**Your goal**
Each entry must be given again exactly as it appears, with images excluded.
■ ■ ■ ■ ■ ■ ■
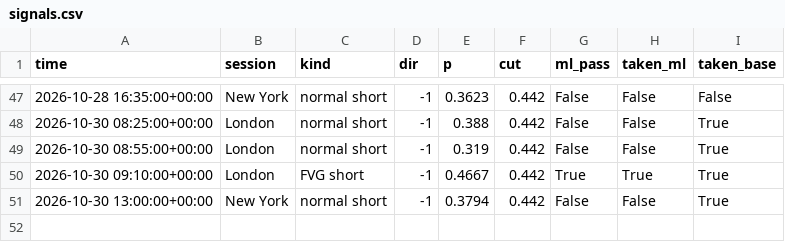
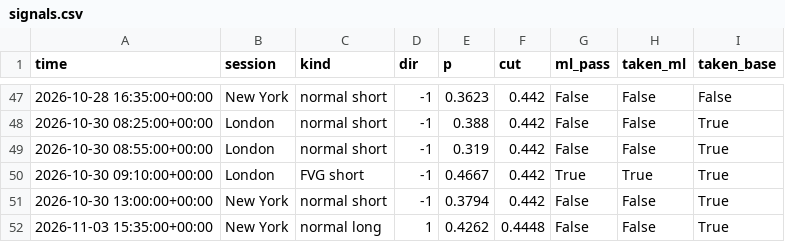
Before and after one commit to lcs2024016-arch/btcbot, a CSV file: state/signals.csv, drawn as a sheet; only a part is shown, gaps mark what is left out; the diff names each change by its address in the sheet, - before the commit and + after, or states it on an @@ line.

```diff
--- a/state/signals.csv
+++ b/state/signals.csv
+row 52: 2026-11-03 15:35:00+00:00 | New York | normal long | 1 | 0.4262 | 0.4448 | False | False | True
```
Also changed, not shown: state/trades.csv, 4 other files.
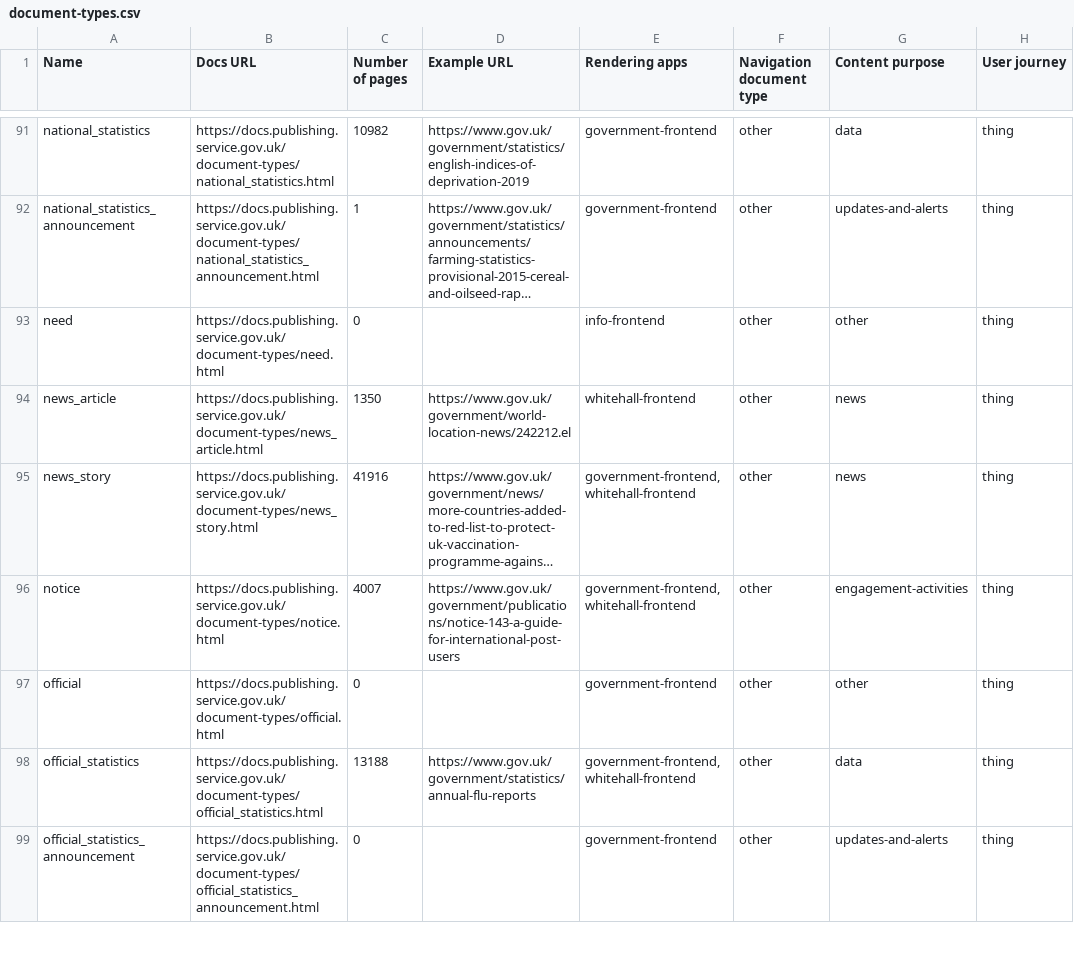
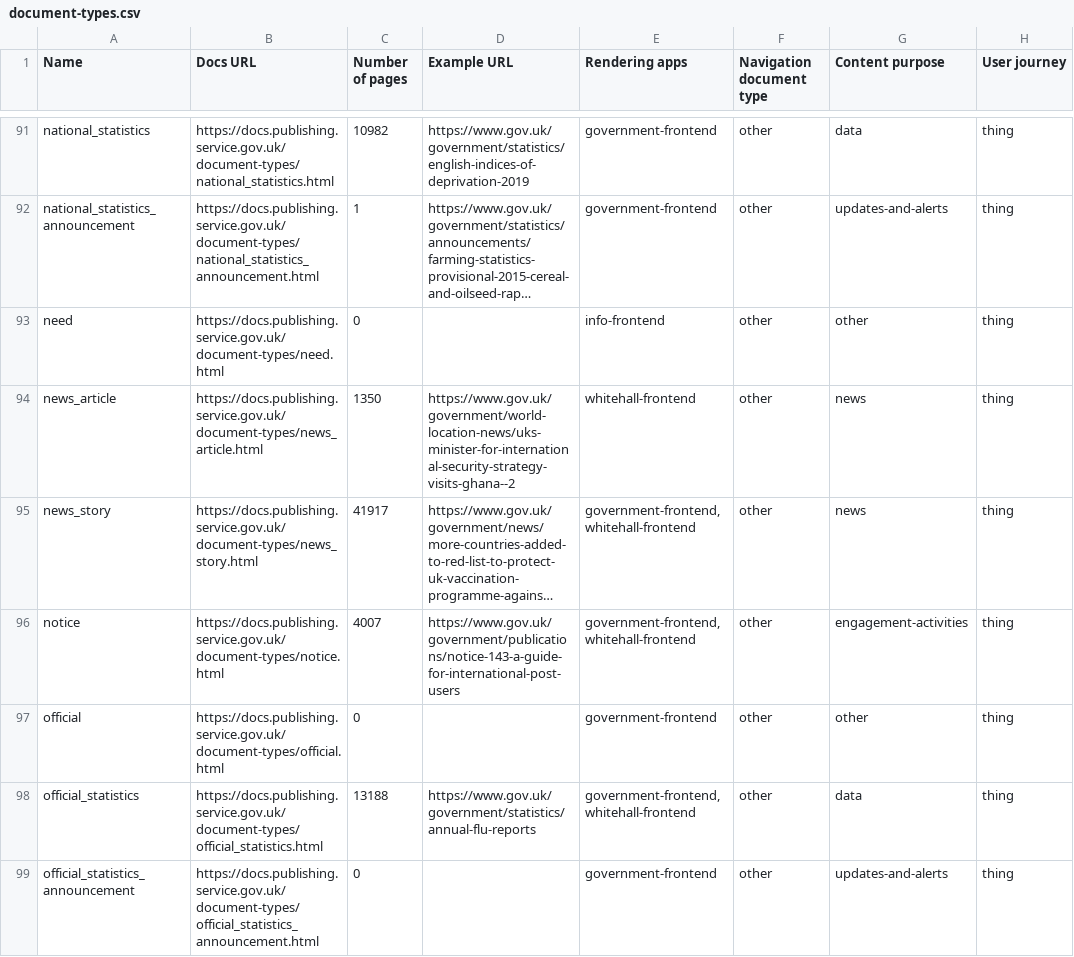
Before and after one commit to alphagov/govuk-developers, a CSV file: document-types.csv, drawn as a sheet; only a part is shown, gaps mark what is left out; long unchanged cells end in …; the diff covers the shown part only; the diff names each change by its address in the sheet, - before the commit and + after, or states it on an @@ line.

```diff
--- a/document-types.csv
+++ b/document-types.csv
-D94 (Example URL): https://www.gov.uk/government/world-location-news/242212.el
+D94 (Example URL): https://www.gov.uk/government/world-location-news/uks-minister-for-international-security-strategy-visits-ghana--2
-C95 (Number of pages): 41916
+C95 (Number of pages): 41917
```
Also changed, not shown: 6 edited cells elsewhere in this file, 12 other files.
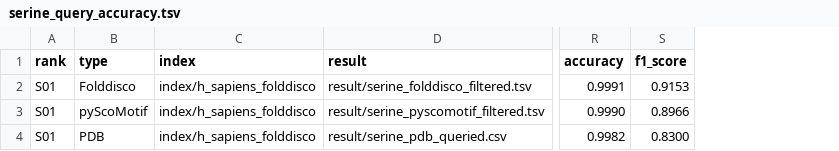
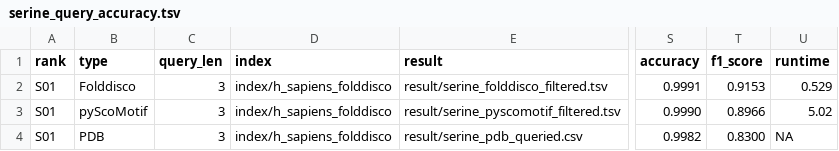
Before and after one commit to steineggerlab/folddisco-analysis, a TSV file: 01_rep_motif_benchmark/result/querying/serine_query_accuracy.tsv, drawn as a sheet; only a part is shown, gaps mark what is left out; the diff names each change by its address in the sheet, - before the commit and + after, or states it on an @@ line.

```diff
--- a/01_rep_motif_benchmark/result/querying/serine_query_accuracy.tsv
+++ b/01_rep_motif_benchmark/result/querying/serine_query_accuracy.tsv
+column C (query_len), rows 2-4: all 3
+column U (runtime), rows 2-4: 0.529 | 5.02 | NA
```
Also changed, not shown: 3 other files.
■ ■ ■ ■ ■ ■ ■
**Answer to the problem**
Before and after one commit to lcs2024016-arch/btcbot, a CSV file: state/signals.csv, drawn as a sheet; only a part is shown, gaps mark what is left out; the diff names each change by its address in the sheet, - before the commit and + after, or states it on an @@ line.

```diff
--- a/state/signals.csv
+++ b/state/signals.csv
+row 52: 2026-11-03 15:35:00+00:00 | New York | normal long | 1 | 0.4262 | 0.4448 | False | False | True
```
Also changed, not shown: state/trades.csv, 4 other files.
Before and after one commit to alphagov/govuk-developers, a CSV file: document-types.csv, drawn as a sheet; only a part is shown, gaps mark what is left out; long unchanged cells end in …; the diff covers the shown part only; the diff names each change by its address in the sheet, - before the commit and + after, or states it on an @@ line.

```diff
--- a/document-types.csv
+++ b/document-types.csv
-D94 (Example URL): https://www.gov.uk/government/world-location-news/242212.el
+D94 (Example URL): https://www.gov.uk/government/world-location-news/uks-minister-for-international-security-strategy-visits-ghana--2
-C95 (Number of pages): 41916
+C95 (Number of pages): 41917
```
Also changed, not shown: 6 edited cells elsewhere in this file, 12 other files.
Before and after one commit to steineggerlab/folddisco-analysis, a TSV file: 01_rep_motif_benchmark/result/querying/serine_query_accuracy.tsv, drawn as a sheet; only a part is shown, gaps mark what is left out; the diff names each change by its address in the sheet, - before the commit and + after, or states it on an @@ line.

```diff
--- a/01_rep_motif_benchmark/result/querying/serine_query_accuracy.tsv
+++ b/01_rep_motif_benchmark/result/querying/serine_query_accuracy.tsv
+column C (query_len), rows 2-4: all 3
+column U (runtime), rows 2-4: 0.529 | 5.02 | NA
```
Also changed, not shown: 3 other files.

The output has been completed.